The FBI sought Monday to downplay its expanded surveillance powers for agents as civil liberty groups sounded an alarm that the new rules not only make it easier for agents to investigate suspects but give them startling leeway to spy on ordinary Americans.
The changes are expected to be outlined in a new edition of the Domestic Investigations and Operations Guide, a lengthy 2008 document detailing how far agents can go in tracking suspects. They will expand the use of techniques ranging from dispatching surveillance teams to digging through trash cans.
Civil liberties groups were briefed on the policy changes in May, and came out of the meeting worried the changes would allow agents to investigate innocent people, with less oversight than before.
"It's the government saying we can know all about your private life, but you can't know what the government is doing," Michael German, a former FBI agent now working with the American Civil Liberties Union, told FoxNews.com.
For instance, the new rules would allow agents to look up people on various databases without opening up a low-level inquiry known as an "assessment." Currently, agents have to take that formal step before looking into someone's background and provide some semblance of justification.
The new rules would also allow agents to use surveillance squads multiple times during the "assessment" phase. Currently, those teams can only be used once during that phase.
The FBI downplayed the changes.
"I would call these minor tweaks based on feedback from agents in the field who began operating under the original DIOG, which was new a couple of years ago. Not sweeping new powers," the FBI said in a statement to Fox News.
FBI General Counsel Val Caproni also said in a statement that the updates for the most part "clarify and enhance" the definitions of rules under current policy.
"Each proposed change has been carefully looked at and considered against the backdrop of the tools our employees need to accomplish their mission, the possible risks associated with use of those tools, and the controls that are in place. Overall, this is fine tuning, not any major change," Caproni said. "The FBI's authority to use specific investigative tools is determined through the U.S. Constitution, U.S. statutes, executive orders and the Attorney General's Guidelines for Domestic FBI Operations. The DIOG cannot and does not confer additional powers to agents beyond that provided by those controlling authorities."
German, who attended the May briefing, said another change would allow agents to secretly attend up to five meetings of organizations they are monitoring without disclosing their actions internally.
"It's reducing the internal oversight over the agents," German said.
The changes would also allow agents to administer lie-detector tests to and search the trash of potential informants. Currently, those techniques are reserved for people they are investigating.
German said that during the briefing, he asked why the FBI was expanding that policy -- he was told the FBI might be able to "coerce" informants to cooperate if they found incriminating evidence in the trash.
"If you don't want to be an informant for your government, you should be able to just say no -- not have agents trolling through your garbage," German said. "It's an expansion of authority to investigate people who are completely innocent of anything and are not even suspected of wrongdoing."
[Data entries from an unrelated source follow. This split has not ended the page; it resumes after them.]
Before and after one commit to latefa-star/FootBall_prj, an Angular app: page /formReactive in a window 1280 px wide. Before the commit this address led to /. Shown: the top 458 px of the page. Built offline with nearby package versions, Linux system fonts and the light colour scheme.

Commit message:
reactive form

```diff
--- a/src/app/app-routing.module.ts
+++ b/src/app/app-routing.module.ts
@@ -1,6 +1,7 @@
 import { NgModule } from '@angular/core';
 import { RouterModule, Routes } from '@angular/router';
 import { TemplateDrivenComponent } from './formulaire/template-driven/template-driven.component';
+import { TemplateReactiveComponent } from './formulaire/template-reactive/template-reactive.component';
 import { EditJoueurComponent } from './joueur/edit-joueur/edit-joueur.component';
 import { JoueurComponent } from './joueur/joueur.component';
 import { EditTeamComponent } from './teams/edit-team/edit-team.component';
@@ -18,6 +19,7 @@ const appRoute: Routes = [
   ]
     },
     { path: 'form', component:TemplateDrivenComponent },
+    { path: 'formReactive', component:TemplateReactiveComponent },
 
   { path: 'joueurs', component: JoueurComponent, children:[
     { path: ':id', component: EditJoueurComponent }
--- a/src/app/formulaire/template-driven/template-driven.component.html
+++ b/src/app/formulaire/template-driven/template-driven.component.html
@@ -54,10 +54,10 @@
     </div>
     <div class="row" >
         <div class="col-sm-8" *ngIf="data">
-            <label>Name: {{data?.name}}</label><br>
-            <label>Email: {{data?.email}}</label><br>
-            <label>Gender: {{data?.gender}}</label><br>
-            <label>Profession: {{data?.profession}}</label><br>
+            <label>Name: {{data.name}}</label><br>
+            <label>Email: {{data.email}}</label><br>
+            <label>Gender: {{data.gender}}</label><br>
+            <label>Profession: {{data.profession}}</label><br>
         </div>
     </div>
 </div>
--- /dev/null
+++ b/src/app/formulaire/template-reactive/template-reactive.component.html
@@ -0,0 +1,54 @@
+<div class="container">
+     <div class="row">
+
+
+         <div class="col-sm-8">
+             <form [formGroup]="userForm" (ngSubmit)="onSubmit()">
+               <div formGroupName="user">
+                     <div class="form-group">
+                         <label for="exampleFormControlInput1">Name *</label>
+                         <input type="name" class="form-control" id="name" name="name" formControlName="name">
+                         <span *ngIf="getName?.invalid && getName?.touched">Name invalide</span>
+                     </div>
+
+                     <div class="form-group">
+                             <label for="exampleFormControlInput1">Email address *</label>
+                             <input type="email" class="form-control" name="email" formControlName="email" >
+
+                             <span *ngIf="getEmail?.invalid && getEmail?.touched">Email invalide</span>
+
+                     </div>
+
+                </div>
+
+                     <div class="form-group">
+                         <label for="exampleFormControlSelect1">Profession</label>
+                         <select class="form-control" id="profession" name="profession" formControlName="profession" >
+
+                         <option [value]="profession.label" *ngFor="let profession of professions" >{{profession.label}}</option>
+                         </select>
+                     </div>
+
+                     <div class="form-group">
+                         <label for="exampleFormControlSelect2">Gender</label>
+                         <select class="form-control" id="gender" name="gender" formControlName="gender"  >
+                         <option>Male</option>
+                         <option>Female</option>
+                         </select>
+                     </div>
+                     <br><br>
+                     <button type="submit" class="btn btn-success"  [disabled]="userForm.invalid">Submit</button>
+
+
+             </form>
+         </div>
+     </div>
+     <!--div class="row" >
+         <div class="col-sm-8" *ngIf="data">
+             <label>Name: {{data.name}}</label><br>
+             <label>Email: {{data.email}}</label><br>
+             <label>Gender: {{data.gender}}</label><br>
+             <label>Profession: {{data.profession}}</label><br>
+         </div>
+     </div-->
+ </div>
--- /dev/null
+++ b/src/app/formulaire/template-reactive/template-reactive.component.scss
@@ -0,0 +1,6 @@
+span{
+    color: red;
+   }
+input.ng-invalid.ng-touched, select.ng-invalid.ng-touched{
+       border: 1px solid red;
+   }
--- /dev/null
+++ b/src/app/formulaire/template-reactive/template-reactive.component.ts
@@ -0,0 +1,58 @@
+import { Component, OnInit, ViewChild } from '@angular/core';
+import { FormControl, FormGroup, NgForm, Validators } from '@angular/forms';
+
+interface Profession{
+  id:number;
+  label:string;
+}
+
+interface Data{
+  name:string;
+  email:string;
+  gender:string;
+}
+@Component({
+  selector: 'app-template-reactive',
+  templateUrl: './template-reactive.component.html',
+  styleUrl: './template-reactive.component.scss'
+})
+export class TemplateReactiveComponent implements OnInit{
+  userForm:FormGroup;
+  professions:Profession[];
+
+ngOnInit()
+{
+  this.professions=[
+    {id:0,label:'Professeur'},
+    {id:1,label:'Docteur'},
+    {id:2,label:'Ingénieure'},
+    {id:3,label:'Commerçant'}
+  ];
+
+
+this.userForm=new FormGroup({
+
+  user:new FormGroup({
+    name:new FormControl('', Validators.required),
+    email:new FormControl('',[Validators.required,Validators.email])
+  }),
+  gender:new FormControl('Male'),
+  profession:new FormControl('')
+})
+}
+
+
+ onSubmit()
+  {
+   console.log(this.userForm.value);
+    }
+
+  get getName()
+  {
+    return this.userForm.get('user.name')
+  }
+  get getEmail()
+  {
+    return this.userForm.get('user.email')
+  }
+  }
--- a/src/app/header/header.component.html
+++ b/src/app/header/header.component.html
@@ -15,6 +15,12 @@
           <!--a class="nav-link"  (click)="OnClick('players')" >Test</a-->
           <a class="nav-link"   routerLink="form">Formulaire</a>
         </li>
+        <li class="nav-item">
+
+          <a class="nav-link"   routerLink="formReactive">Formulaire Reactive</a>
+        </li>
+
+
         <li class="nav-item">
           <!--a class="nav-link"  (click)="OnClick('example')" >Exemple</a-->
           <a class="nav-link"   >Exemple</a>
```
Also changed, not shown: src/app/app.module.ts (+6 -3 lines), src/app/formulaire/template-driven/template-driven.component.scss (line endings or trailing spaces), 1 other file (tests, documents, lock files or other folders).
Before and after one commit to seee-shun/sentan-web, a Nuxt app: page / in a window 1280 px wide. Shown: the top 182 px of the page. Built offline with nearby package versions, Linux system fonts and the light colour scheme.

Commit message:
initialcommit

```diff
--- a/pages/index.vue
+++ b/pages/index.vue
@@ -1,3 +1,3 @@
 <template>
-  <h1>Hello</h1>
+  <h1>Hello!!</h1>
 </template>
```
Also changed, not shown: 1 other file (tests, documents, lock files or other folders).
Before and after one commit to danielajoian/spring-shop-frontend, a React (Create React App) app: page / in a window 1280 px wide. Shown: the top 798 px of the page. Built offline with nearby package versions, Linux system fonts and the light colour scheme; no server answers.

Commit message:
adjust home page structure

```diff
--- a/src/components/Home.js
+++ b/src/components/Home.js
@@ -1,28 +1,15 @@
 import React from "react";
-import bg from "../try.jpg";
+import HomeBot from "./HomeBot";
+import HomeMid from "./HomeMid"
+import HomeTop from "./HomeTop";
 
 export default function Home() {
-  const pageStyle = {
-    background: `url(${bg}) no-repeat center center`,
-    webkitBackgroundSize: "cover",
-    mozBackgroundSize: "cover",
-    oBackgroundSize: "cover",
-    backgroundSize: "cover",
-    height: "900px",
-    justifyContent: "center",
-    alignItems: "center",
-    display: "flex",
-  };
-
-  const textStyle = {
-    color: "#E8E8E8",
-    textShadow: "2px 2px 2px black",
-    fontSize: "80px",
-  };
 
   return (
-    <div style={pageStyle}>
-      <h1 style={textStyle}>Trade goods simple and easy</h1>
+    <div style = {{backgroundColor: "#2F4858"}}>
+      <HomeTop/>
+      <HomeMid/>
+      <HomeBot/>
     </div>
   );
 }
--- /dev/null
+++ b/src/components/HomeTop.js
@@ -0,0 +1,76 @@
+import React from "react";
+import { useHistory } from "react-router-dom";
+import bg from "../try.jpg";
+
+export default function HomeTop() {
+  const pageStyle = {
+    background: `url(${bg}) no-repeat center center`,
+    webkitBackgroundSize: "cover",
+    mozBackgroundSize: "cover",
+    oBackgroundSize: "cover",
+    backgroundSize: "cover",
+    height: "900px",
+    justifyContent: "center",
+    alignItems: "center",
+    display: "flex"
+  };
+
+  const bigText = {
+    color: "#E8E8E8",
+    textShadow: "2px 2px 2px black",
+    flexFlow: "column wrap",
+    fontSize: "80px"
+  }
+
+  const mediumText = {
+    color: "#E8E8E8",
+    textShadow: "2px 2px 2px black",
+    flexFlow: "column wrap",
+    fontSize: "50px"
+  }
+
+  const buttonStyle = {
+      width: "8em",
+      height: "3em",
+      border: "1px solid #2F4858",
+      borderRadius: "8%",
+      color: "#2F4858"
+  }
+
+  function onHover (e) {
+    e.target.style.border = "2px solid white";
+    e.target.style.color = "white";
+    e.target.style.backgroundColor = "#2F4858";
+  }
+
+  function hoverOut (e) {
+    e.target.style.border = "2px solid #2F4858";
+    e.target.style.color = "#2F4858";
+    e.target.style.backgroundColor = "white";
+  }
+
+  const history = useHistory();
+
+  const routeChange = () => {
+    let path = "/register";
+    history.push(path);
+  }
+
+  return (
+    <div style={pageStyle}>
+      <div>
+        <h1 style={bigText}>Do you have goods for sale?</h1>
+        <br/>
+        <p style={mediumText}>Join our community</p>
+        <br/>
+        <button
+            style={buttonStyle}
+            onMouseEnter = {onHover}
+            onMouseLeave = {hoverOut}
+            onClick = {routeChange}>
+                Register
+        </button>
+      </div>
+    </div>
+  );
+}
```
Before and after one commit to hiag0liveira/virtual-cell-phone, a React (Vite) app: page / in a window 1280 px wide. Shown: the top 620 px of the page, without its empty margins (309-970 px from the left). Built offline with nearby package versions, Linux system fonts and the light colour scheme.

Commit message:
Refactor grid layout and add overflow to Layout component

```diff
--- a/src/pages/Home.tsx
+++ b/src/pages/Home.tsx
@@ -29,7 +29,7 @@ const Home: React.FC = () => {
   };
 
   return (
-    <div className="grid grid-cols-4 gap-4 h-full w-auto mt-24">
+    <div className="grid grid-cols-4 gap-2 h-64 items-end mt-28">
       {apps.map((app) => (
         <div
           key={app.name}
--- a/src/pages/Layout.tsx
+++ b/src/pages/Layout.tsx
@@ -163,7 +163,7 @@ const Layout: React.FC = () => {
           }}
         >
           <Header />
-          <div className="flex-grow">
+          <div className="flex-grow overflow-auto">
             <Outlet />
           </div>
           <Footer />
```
Julian Sanchez, a fellow with the libertarian-leaning Cato Institute who specializes in civil liberties, said part of the concern is that the rules could open the door to abuse -- since agents will be allowed to do more independently. He also made a slippery slope argument, claiming the government already made significant changes in the last document and could be on the road to gradually loosening restrictions over time.
"To see that already they want to loosen them still further makes me worry that we're going to see sort of a death by a thousand cuts of civil liberties here," Sanchez said.
While the changes, first reported by The New York Times, have prompted complaints, they are touted as a way to give agents more flexibility.
The changes come as the FBI is increasingly focused on small-cell or lone-wolf plots. Last week, FBI Director Robert Mueller said new threats are forcing the FBI to transform itself into a "threat-based, intelligence-led agency."
"Over the past year we've seen an array of national security and criminal threats from terrorism, espionage, cyber attacks, and traditional crimes. These threats have ranged from al Qaeda and its affiliates to place bombs on airplanes, to lone actors seeking to detonate IEDs in public squares and on subways," Mueller told a Senate Judiciary Committee during a hearing to confirm an extension of his tenure for two years.